Cecilia Prest, mfic: A Resurrection Story

This is a small glimpse into our ministry among the Australian Indigenous community in Woorabinda, Central Queensland. I teamwork here with Fr.Pat McGeever, a Spiritan with long years of missionary experience and the ability to not take life too seriously.

The town is an ex-Govt. reserve with a sad history of injustice and racism, and a longer history in the memories of the people of trauma inflicted on themselves and their ancestors. Some whole families are now suffering trans-generational post-traumatic stress which has led to substance abuse and social dysfunction.

Our ministry here is basically a ministry of presence and of empowerment through compassion and non-judgmental acceptance of everyone, especially the women and children. Building relationships takes a long time here so each one is a cause for celebration!

I will not use names in this story.

“She was a waif of a child, forced upon the mother who never loved or wanted her. When Fr.Pat first met her calling in for lollies after school she was eight – a charming , beautiful, quick-witted child and natural leader among the other “kids.“ One day he found the young gang in his storeroom; one boy trying to give another a haircut with the electric drill while a third tipped out a box of nails and a girl demolished a bottle of altar wine. The kids scattered when they saw Fr.Pat, but when he couldn’t stop laughing they returned to help clean up the mess. When he realised she was missing he raced out to the kitchen just in time to see her nipping out the front gate with his biscuits!

She was in and out of trouble over the years and was moved to the Child Shelter just out of town in the bush, but she knew we loved her, and called in whenever she was in town.

In her teens she became addicted to petrol sniffing. One 5 am I heard the church window smash and saw a slight figure in a balaclava. Fr.Pat was already out walking. By the time I got there the church doors were open but no-one was inside. The door to the presbytery from the church was still intact. I saw the figure again outside on the street. There she was, clutching a plastic bottle with petrol in the bottom. The fumes took my breath away! She looked so sad and thin; so lonely and unloved, and so ashamed. As we sat together she agreed to tip out the petrol and listened as I described God’s dream for her…made in His image… so precious.

She returned to Woorabinda recently after some years away and proudly introduced us to her boyfriend, a shy, gentle young man who obviously loved her. She was radiant! She happily told us she was pregnant with a little girl, and that they wanted her “done” (baptised) in our church…

She loves to call in and chat and “story” and laugh about the past.

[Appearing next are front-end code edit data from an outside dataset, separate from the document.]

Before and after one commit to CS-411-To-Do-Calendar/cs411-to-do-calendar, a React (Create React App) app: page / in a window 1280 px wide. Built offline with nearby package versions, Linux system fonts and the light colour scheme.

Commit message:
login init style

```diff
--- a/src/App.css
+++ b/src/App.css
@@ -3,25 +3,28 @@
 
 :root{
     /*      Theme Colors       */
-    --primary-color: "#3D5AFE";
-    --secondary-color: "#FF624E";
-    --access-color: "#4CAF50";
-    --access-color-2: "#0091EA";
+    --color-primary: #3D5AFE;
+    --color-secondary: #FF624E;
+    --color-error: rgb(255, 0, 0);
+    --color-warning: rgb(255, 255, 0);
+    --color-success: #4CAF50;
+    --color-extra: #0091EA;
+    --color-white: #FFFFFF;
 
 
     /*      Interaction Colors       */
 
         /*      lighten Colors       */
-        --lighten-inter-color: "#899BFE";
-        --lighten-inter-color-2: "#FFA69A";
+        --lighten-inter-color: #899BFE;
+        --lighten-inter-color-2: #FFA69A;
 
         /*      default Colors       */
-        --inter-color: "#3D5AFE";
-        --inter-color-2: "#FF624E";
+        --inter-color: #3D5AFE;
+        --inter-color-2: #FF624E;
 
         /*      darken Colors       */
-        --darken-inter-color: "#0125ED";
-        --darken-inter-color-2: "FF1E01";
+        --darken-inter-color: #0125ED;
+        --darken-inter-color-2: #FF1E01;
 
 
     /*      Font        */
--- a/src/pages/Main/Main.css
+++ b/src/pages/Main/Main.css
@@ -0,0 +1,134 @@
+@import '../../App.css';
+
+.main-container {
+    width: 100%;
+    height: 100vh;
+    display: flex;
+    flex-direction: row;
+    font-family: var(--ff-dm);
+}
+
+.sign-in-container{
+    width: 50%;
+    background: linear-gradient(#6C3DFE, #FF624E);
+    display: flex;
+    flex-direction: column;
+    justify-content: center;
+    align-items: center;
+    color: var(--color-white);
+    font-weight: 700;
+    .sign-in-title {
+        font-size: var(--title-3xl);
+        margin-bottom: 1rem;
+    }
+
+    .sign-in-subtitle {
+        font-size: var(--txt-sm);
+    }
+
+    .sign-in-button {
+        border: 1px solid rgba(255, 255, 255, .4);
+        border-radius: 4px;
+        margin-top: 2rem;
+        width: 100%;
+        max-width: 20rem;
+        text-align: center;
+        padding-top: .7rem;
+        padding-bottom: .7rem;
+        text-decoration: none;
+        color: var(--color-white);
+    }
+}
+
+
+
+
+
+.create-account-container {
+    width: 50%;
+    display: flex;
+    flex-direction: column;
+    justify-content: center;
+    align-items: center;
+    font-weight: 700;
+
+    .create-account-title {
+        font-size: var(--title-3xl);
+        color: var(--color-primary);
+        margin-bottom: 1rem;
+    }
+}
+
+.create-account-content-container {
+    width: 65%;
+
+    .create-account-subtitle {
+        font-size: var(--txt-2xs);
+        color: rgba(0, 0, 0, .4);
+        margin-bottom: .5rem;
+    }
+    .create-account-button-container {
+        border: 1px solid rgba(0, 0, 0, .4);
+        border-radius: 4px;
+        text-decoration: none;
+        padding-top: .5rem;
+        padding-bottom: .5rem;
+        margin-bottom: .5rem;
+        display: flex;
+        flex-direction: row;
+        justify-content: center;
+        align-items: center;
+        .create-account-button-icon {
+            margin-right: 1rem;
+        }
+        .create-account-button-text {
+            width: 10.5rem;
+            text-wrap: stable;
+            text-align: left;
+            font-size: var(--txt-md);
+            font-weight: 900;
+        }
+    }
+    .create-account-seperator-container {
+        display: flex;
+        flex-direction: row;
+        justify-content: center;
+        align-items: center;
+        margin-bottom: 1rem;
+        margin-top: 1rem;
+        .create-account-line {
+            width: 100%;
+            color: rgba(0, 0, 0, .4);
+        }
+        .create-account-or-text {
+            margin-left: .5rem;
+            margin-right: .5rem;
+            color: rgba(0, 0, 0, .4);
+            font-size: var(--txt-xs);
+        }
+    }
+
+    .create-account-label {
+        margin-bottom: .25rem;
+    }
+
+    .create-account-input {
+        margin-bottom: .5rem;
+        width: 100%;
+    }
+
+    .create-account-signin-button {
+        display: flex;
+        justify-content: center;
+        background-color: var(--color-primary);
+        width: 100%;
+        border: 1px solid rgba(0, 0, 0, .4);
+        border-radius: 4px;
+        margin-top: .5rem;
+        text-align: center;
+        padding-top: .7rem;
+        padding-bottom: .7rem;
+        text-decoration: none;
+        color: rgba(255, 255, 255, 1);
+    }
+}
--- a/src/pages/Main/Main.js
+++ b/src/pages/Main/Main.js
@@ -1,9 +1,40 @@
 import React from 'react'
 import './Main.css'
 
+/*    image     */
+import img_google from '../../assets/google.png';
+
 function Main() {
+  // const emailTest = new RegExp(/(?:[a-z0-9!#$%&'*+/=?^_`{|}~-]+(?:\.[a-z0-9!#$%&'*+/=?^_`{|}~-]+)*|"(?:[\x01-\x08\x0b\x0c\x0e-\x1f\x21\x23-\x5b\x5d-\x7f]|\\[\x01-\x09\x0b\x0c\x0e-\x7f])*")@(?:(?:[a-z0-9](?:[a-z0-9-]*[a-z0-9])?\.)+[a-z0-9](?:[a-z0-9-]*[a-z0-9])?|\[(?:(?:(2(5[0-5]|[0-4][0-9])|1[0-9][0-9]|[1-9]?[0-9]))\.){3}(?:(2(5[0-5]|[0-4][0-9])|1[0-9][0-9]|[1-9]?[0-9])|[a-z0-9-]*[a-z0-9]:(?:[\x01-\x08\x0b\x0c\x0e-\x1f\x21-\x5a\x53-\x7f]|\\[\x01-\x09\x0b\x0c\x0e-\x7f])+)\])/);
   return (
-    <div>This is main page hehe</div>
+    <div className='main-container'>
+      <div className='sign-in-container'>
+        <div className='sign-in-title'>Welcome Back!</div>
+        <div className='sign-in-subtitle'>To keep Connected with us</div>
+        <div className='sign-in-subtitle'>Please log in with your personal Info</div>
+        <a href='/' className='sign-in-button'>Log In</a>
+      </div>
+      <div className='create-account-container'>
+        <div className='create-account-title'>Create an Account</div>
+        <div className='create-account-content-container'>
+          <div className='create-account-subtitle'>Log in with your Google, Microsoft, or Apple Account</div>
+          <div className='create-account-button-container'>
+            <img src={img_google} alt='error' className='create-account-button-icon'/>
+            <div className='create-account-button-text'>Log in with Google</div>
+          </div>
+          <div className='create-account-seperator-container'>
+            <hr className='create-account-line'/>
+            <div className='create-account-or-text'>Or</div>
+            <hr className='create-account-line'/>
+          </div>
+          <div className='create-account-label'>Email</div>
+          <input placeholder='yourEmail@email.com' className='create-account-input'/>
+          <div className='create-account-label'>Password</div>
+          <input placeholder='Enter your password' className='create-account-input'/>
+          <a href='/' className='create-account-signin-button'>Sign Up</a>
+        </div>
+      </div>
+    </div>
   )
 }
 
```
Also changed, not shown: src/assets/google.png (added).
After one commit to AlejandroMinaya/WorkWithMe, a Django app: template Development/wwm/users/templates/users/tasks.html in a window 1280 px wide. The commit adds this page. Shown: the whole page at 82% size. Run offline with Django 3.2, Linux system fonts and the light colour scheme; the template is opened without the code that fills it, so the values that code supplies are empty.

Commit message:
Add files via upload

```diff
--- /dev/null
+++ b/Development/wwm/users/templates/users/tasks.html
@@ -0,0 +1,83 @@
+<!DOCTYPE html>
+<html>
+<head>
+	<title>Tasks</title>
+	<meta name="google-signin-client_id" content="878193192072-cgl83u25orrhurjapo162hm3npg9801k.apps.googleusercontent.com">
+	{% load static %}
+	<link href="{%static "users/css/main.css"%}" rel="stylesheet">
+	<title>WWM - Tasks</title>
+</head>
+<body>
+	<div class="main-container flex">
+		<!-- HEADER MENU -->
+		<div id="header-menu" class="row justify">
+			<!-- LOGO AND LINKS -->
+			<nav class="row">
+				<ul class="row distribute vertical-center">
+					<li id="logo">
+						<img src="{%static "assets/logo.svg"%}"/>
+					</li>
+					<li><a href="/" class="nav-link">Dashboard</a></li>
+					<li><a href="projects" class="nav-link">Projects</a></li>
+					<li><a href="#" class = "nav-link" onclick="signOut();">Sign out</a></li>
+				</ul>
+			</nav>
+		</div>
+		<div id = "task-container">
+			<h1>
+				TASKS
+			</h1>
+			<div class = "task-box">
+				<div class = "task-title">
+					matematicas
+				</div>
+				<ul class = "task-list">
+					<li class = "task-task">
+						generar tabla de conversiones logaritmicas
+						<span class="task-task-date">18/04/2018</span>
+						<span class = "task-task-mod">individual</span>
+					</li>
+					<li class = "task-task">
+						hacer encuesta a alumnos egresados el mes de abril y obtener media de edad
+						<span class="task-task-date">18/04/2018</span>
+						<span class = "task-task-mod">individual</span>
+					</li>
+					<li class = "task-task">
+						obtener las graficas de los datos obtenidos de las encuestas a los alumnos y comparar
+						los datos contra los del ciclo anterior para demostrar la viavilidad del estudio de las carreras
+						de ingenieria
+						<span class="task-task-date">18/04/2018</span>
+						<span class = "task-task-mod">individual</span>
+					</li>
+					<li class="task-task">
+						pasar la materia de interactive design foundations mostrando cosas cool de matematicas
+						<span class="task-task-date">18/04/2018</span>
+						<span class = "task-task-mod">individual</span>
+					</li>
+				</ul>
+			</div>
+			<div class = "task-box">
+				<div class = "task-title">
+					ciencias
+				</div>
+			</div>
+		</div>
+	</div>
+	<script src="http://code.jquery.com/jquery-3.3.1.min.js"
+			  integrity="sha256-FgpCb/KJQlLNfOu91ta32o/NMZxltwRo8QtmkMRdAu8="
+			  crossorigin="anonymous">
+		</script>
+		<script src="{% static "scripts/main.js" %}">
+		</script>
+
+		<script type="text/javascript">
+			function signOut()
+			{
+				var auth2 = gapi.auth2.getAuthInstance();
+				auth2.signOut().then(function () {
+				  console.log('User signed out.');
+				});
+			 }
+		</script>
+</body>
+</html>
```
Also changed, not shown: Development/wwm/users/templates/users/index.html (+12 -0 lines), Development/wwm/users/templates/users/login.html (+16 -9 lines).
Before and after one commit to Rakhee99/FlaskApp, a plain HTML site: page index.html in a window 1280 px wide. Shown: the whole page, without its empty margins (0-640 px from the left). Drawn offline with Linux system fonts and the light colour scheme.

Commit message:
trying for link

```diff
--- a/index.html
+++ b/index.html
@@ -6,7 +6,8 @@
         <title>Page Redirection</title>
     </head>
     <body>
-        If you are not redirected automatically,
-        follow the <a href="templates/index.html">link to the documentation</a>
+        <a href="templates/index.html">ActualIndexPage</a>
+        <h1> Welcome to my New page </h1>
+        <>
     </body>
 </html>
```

It’s hard to recognise her now from the wild child that she was…

Despite everything, she remembered she was loved – as she was – and that changed everything. Alleluia!”